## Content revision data

══════════════════════════════

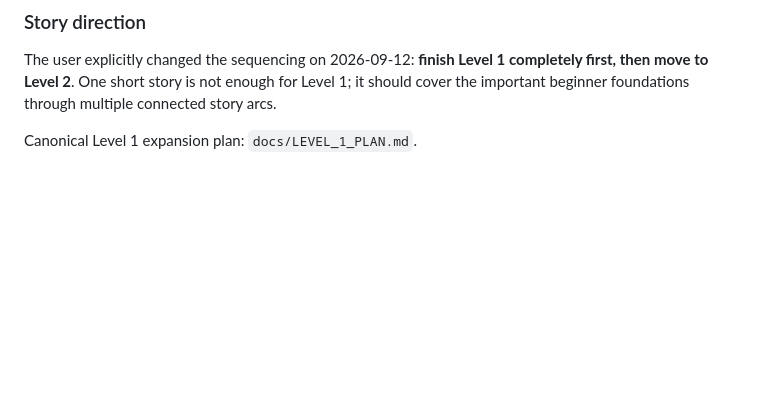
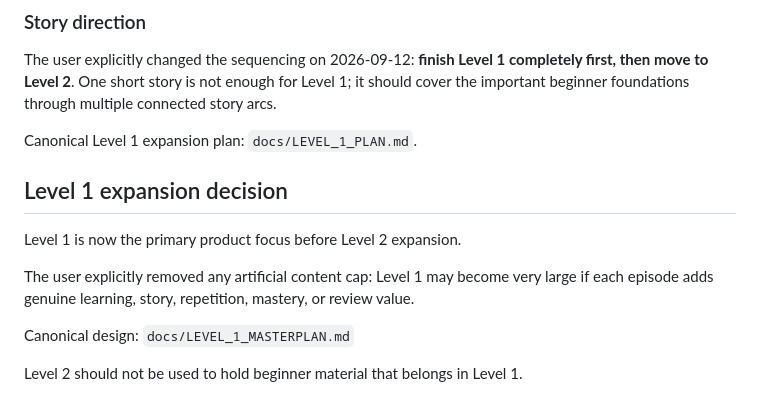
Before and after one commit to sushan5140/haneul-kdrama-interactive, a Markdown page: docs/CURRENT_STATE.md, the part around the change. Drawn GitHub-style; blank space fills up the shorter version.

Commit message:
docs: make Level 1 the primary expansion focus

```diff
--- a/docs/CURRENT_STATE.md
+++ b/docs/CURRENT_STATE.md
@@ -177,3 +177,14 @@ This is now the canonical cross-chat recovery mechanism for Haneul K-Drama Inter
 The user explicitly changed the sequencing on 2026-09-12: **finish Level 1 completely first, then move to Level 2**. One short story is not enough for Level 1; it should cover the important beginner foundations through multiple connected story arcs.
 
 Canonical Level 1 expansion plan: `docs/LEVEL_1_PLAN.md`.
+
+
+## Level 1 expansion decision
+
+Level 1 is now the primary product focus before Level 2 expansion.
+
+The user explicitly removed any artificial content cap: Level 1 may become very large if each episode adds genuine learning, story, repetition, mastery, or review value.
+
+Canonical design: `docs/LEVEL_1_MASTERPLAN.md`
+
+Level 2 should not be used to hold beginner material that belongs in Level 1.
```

══════════════════════════════

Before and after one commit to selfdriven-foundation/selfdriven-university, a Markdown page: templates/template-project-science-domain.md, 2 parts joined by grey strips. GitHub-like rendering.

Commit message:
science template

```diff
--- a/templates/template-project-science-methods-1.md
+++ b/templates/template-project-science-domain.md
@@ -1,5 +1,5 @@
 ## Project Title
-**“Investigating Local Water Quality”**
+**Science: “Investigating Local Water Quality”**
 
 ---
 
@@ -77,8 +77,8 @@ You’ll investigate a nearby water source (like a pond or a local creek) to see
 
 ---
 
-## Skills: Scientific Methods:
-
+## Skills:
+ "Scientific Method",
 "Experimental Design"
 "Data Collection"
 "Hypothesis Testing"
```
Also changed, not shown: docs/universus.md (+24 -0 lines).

══════════════════════════════

## Exercise goal
Of the lines above, copy each one that contains the word "docs".

## Solution
Before and after one commit to sushan5140/haneul-kdrama-interactive, a Markdown page: docs/CURRENT_STATE.md, the part around the change. Drawn GitHub-style; blank space fills up the shorter version.
docs: make Level 1 the primary expansion focus
--- a/docs/CURRENT_STATE.md
+++ b/docs/CURRENT_STATE.md
 Canonical Level 1 expansion plan: `docs/LEVEL_1_PLAN.md`.
+Canonical design: `docs/LEVEL_1_MASTERPLAN.md`
Also changed, not shown: docs/universus.md (+24 -0 lines).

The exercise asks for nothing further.